To mention the 1969 film Easy Rider is beyond cliche anymore– but I remember growing up with a lot of Easy Rider references around the house as a kid. The old man fancied himself as “Hopper”, a nickname given to him by his biker buddies for his resemblance to Dennis Hopper’s Billy in the pivotal biker flick. He milked that one for all it was worth. I also remember a certain amount of disdain from the biker crowd towards Peter Fonda starring as Captain America. Sure, they loved the iconic chopper (the real star of the film)– but Peter Fonda was considered by real bikers to be a Hollywood punk that grew up with a silver spoon in his mouth (read: pussy) who had no business on a Harley.

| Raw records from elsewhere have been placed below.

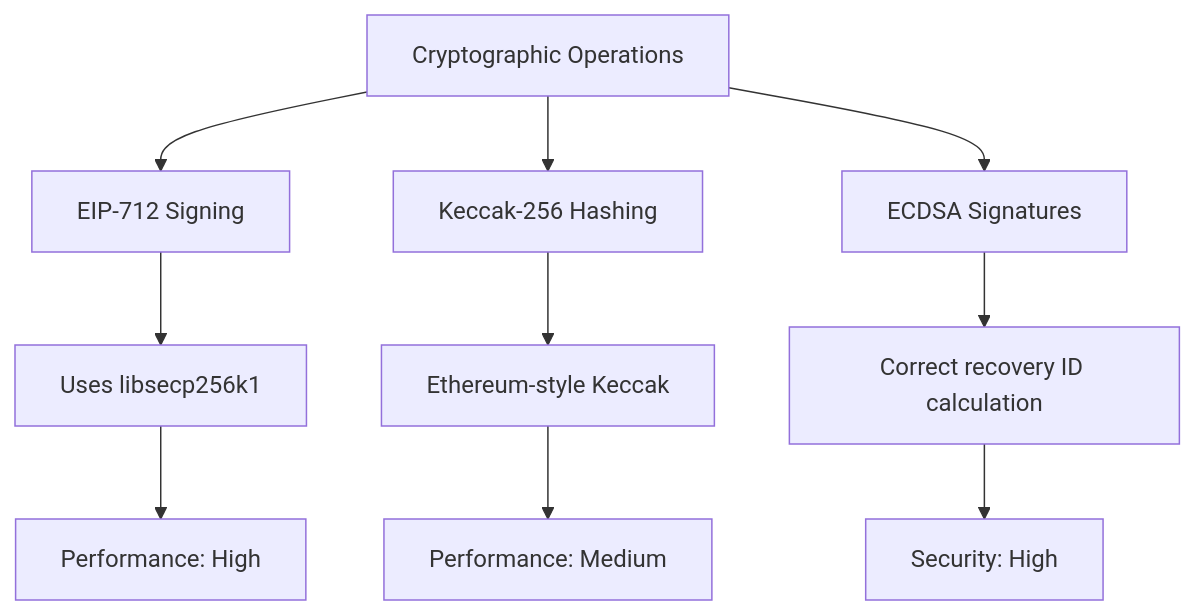
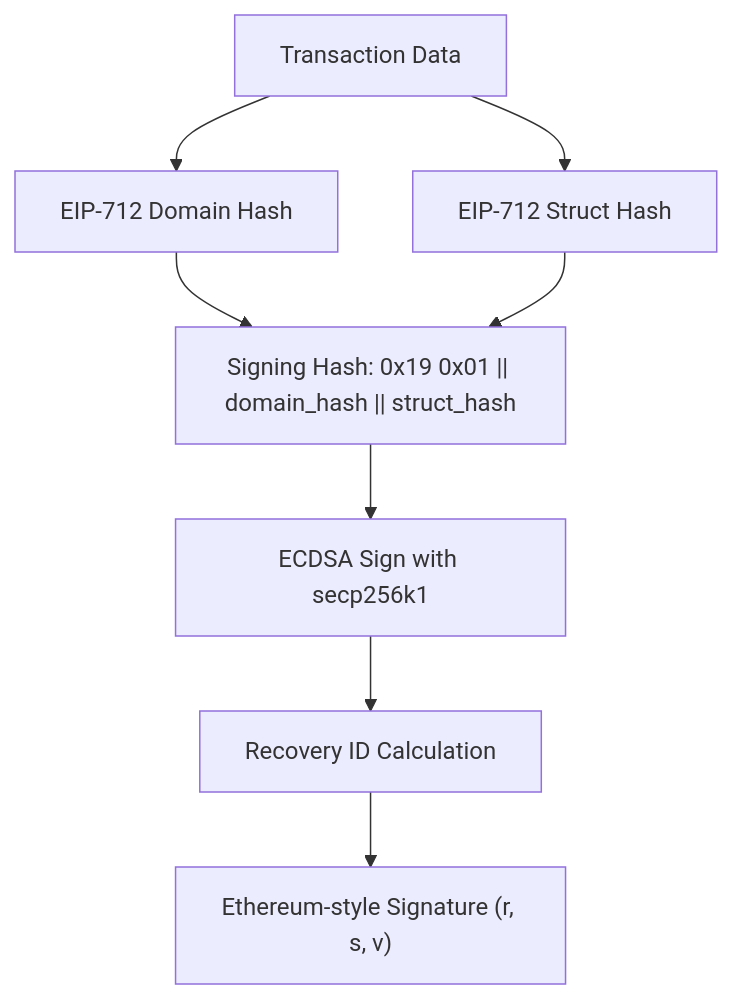
The diagram in .qoder/repowiki/en/content/Performance Optimization.md (suenot/hyperliquid-c), drawn with Mermaid before and after one commit. The commit also changed other lines of this file and 112 other files, not shown here.

````diff
--- a/.qoder/repowiki/en/content/Performance Optimization.md
+++ b/.qoder/repowiki/en/content/Performance Optimization.md
@@ -210,12 +45,10 @@
 ```mermaid
-graph TD
-A["Cryptographic Operations"] --> B["EIP-712 Signing"]
-A --> C["Keccak-256 Hashing"]
-A --> D["ECDSA Signatures"]
-B --> E["Uses libsecp256k1"]
-C --> F["Ethereum-style Keccak"]
-D --> G["Correct recovery ID calculation"]
-E --> H["Performance: High"]
-F --> I["Performance: Medium"]
-G --> J["Security: High"]
+flowchart TD
+A["Transaction Data"] --> B["EIP-712 Domain Hash"]
+A --> C["EIP-712 Struct Hash"]
+B --> D["Signing Hash: 0x19 0x01 || domain_hash || struct_hash"]
+C --> D
+D --> E["ECDSA Sign with secp256k1"]
+E --> F["Recovery ID Calculation"]
+F --> G["Ethereum-style Signature (r, s, v)"]
 ```
````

The Flathead was named after the flat vented tops of the cylinder heads– 45 cubic inches of displacement producing about 30 to 35 horsepower. The engine proves to be so reliable that variations are available on Harley-Davidons as late as 1973.
Pictured above is daredevil Robert “Evel” Knievel on his Harley davidson, 1971.
If you were a boy growing up in the 70s, then this guy was probably at the top of your hero list. Man, one of the best Christmas gifts I ever got as a kid was the Evel Knievel action figure and motorcycle that I’d launch across the room- off ramps- down the stairs- off the porch- wherever. I completely idolized him. And how great was the white leather stars-and-stripes stunt suit? He was like an awesome combination of The Fonz and Captain America.
The other cool thing about him is that Evel Knievel never backed out of a jump, never made excuses, and never showed any fear. He had to know some jumps were going to end badly- didn’t matter. If he said he’d do it, he did it. He had 433 broken bones during the course of his career to show for it.
Sadly he passed away on November 30, 2007, but his legend will definitely live on for a long time to come.
I found his classic jumps on YouTube today and introduced him to my boys. The verdict was– Whoa, awesome!